* [Your assignment] Reproduce all lines of the listing below in which the word "physically" occurs.

* [Data provided]

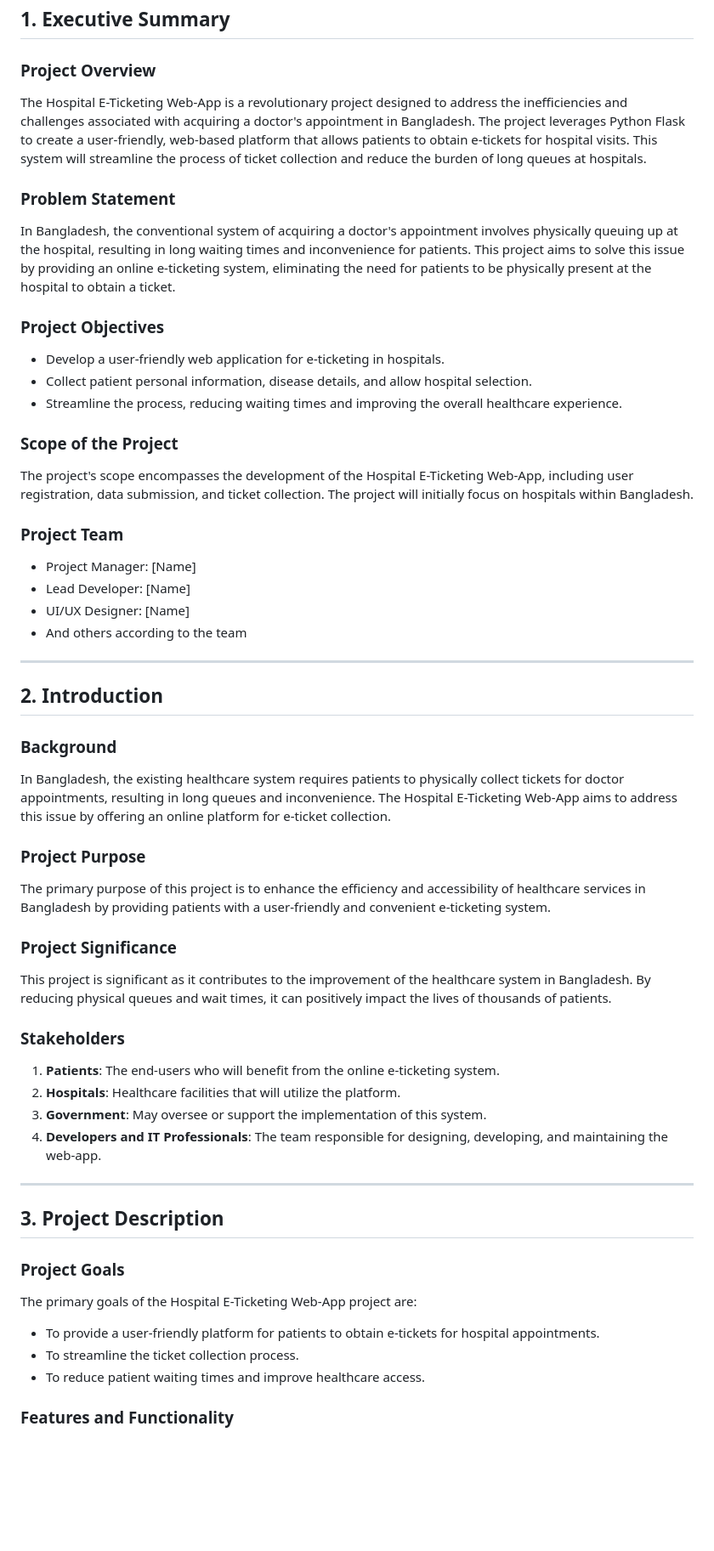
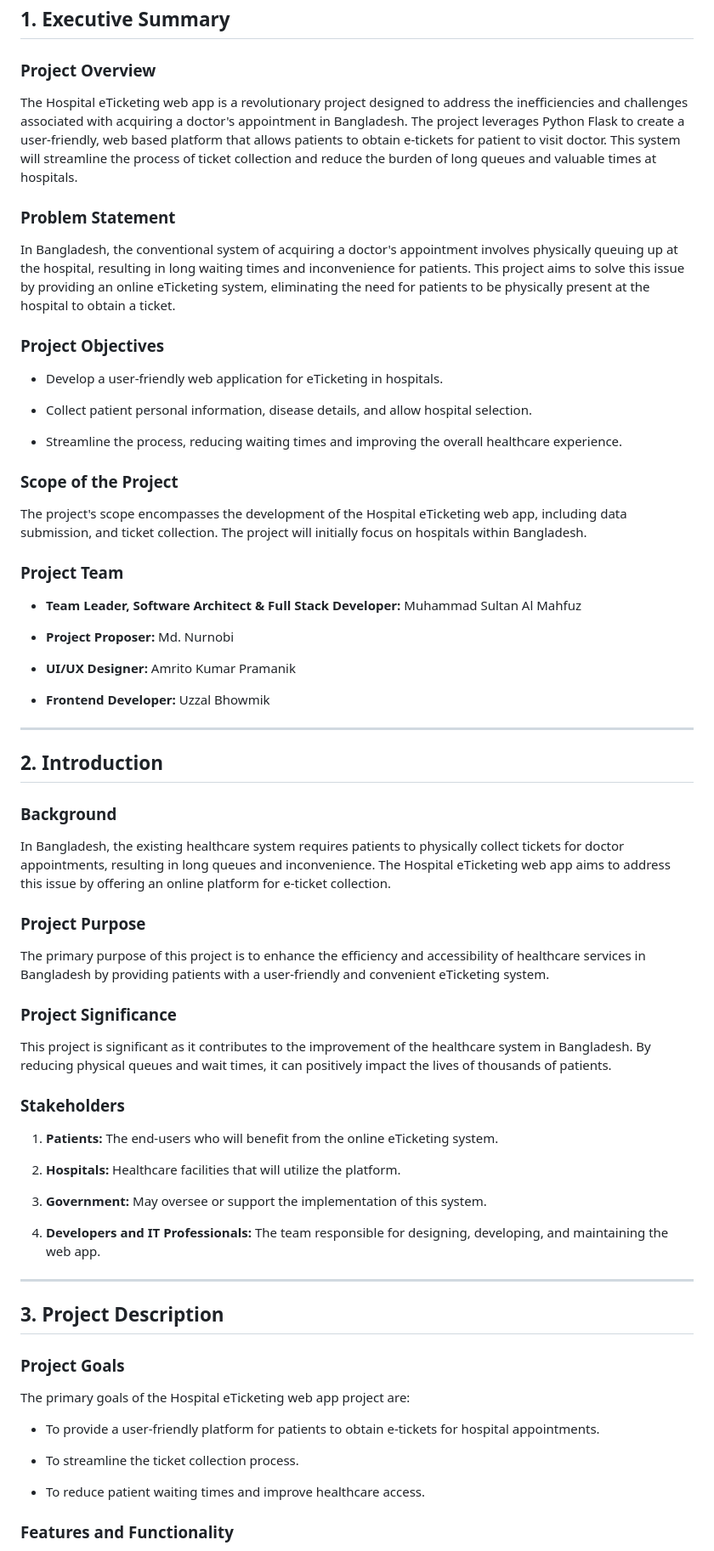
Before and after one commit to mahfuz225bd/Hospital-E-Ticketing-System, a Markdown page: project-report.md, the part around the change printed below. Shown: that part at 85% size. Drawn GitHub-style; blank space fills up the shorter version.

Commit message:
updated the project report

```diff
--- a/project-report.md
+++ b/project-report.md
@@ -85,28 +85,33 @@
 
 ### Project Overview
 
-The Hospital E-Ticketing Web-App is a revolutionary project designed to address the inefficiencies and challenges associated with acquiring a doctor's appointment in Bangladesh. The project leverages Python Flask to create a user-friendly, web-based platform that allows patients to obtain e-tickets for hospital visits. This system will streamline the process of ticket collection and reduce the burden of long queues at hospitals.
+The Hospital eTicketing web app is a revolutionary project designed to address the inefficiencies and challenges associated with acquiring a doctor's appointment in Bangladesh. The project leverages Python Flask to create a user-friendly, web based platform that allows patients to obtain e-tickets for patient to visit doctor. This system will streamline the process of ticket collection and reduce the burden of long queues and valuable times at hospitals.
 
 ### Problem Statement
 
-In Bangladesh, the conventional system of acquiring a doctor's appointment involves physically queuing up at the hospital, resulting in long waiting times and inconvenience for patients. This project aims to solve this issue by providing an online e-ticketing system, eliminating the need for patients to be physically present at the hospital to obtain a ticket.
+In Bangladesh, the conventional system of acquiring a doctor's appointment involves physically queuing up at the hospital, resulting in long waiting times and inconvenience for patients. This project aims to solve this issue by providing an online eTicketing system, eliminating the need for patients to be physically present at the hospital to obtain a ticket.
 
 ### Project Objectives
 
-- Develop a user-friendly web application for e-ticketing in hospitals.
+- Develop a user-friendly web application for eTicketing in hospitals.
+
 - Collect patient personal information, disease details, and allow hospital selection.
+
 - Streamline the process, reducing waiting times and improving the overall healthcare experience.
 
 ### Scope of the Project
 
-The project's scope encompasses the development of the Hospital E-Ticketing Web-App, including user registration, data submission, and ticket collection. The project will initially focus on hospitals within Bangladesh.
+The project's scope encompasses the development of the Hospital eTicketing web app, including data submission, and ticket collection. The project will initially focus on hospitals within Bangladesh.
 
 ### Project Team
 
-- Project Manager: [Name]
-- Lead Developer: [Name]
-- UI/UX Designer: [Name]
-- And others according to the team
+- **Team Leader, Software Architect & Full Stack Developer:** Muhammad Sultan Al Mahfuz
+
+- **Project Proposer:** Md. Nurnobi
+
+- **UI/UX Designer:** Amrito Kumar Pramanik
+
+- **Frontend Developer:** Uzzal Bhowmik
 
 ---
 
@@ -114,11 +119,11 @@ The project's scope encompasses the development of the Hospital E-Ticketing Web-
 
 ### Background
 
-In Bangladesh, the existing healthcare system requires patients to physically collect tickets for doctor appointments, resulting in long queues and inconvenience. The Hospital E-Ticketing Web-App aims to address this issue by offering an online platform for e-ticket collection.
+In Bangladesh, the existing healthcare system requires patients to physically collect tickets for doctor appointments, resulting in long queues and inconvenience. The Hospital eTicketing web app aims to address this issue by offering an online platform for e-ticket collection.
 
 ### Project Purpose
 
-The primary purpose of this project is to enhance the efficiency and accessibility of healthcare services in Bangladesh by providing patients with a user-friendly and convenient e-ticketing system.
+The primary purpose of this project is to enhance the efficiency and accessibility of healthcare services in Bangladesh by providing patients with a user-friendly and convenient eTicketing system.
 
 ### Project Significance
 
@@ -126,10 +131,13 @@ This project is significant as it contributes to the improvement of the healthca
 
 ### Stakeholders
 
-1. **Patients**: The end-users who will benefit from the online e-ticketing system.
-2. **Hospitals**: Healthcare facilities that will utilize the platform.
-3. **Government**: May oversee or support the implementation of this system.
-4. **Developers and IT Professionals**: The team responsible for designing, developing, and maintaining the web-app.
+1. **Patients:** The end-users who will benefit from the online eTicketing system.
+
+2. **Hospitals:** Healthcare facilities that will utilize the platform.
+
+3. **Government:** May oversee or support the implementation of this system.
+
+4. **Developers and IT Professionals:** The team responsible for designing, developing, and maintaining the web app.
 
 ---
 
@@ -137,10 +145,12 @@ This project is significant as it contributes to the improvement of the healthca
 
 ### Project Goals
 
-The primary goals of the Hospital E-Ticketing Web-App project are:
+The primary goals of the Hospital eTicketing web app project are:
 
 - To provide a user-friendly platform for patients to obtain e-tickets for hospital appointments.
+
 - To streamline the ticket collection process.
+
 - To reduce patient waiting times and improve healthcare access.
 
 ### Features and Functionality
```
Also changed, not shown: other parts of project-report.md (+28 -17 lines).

* [Answer for this exercise]
-In Bangladesh, the conventional system of acquiring a doctor's appointment involves physically queuing up at the hospital, resulting in long waiting times and inconvenience for patients. This project aims to solve this issue by providing an online e-ticketing system, eliminating the need for patients to be physically present at the hospital to obtain a ticket.
+In Bangladesh, the conventional system of acquiring a doctor's appointment involves physically queuing up at the hospital, resulting in long waiting times and inconvenience for patients. This project aims to solve this issue by providing an online eTicketing system, eliminating the need for patients to be physically present at the hospital to obtain a ticket.
-In Bangladesh, the existing healthcare system requires patients to physically collect tickets for doctor appointments, resulting in long queues and inconvenience. The Hospital E-Ticketing Web-App aims to address this issue by offering an online platform for e-ticket collection.
+In Bangladesh, the existing healthcare system requires patients to physically collect tickets for doctor appointments, resulting in long queues and inconvenience. The Hospital eTicketing web app aims to address this issue by offering an online platform for e-ticket collection.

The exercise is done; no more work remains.